## What's now?¶

- rush through writing better code with einops+pytorch

Use different framework?
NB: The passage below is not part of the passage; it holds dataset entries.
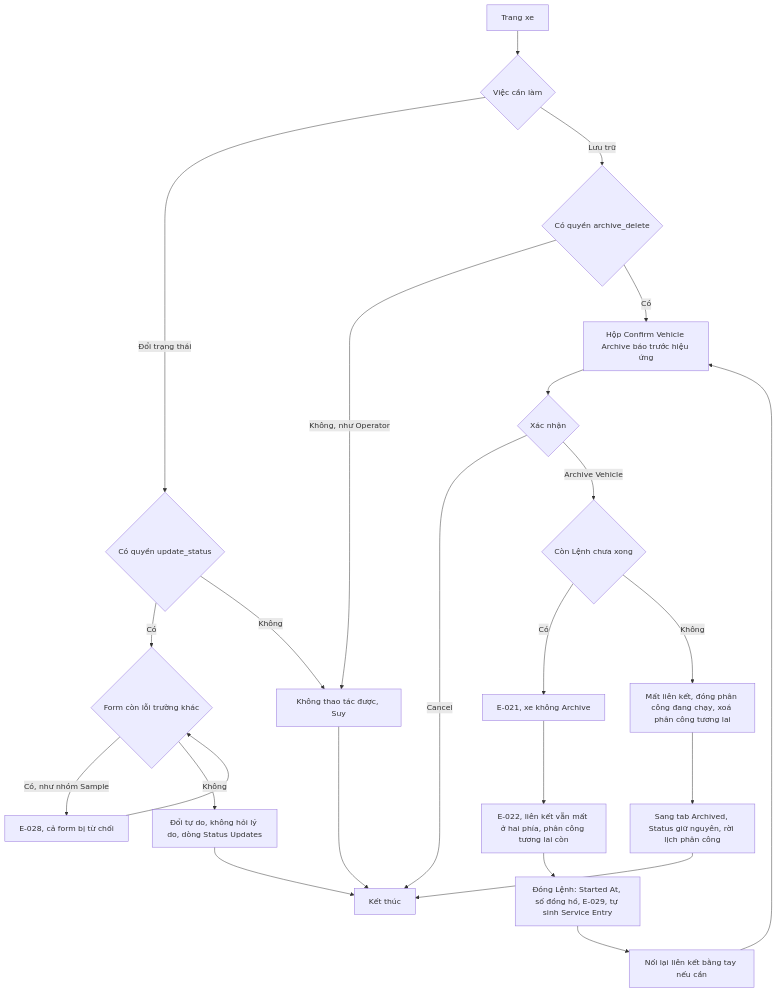
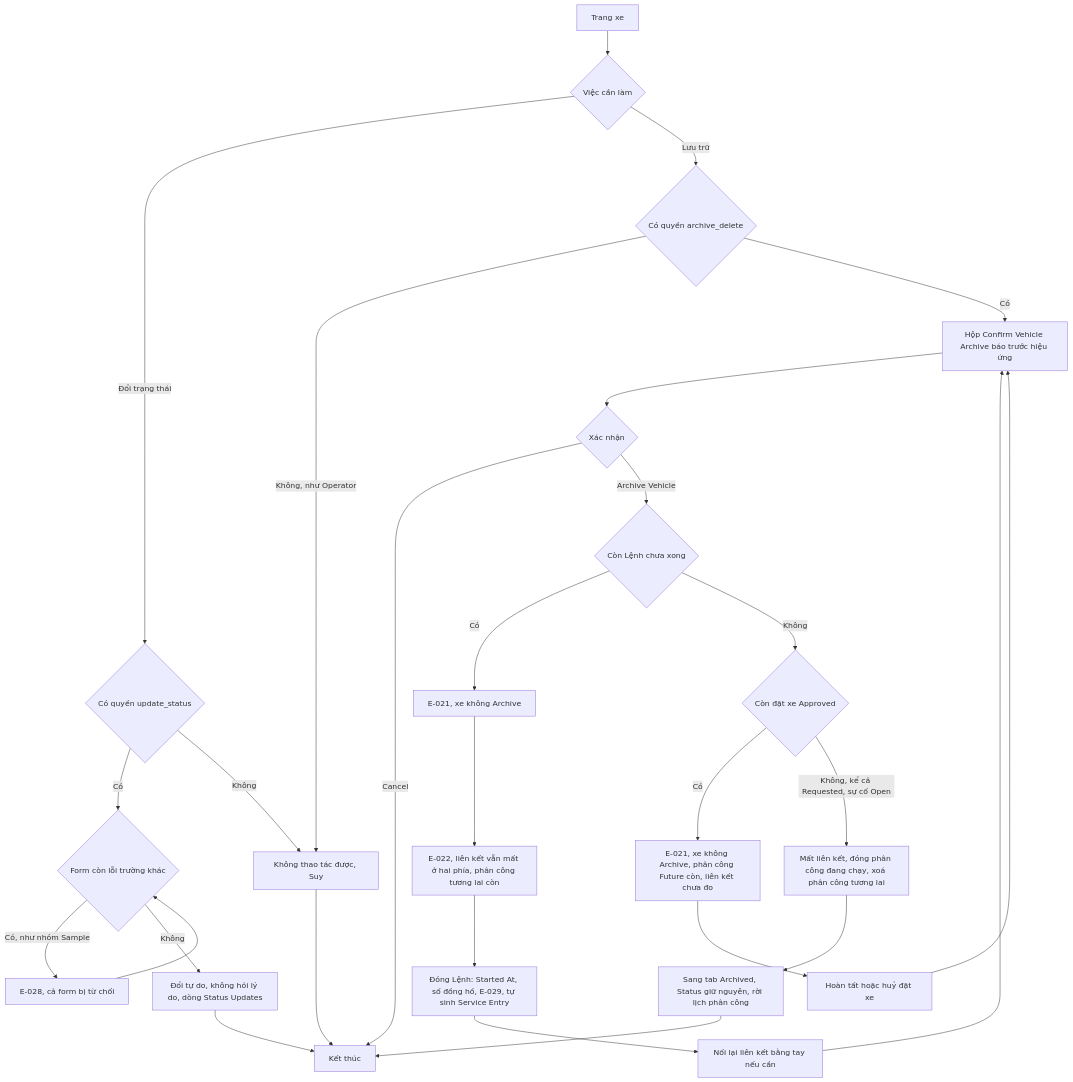
Before and after one commit to szitphan/invlogis: the ninth of 18 diagrams in docs/_research/fleetio/srs/fleetio-vehicle-flows.md, drawn with Mermaid. The commit also changed other lines of this file and 40 other files, not shown here.

First line of the commit message:
research: Fleetio lượt 6, đặt xe Motor Pool, Archive khi có đặt chỗ, soát và nối flow 59 màn

````diff
--- a/docs/_research/fleetio/srs/fleetio-vehicle-flows.md
+++ b/docs/_research/fleetio/srs/fleetio-vehicle-flows.md
@@ -203,26 +203,30 @@
 ```mermaid
 flowchart TD
     A["Trang xe"] --> B{"Việc cần làm"}
     B -->|"Đổi trạng thái"| C{"Có quyền update_status"}
     C -->|"Có"| C2{"Form còn lỗi trường khác"}
     C2 -->|"Có, như nhóm Sample"| E28["E-028, cả form bị từ chối"]
     E28 --> C2
     C2 -->|"Không"| D["Đổi tự do, không hỏi lý do, dòng Status Updates"]
     C -->|"Không"| E["Không thao tác được, Suy"]
     B -->|"Lưu trữ"| F{"Có quyền archive_delete"}
     F -->|"Không, như Operator"| E
     F -->|"Có"| F2["Hộp Confirm Vehicle Archive báo trước hiệu ứng"]
     F2 --> F3{"Xác nhận"}
     F3 -->|"Cancel"| H["Kết thúc"]
     F3 -->|"Archive Vehicle"| G{"Còn Lệnh chưa xong"}
     G -->|"Có"| E21["E-021, xe không Archive"]
     E21 --> E22["E-022, liên kết vẫn mất ở hai phía, phân công tương lai còn"]
     E22 --> W["Đóng Lệnh: Started At, số đồng hồ, E-029, tự sinh Service Entry"]
     W --> N["Nối lại liên kết bằng tay nếu cần"]
     N --> F2
-    G -->|"Không"| K["Mất liên kết, đóng phân công đang chạy, xoá phân công tương lai"]
+    G -->|"Không"| G2{"Còn đặt xe Approved"}
+    G2 -->|"Có"| E21B["E-021, xe không Archive, phân công Future còn, liên kết chưa đo"]
+    E21B --> W2["Hoàn tất hoặc huỷ đặt xe"]
+    W2 --> F2
+    G2 -->|"Không, kể cả Requested, sự cố Open"| K["Mất liên kết, đóng phân công đang chạy, xoá phân công tương lai"]
     K --> L["Sang tab Archived, Status giữ nguyên, rời lịch phân công"]
     D --> H
     E --> H
     L --> H
 ```
````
Not a big issue, most recommendations transfer well to other frameworks.

`einops`

works the same way in any framework.

Finally - just write your code with einops!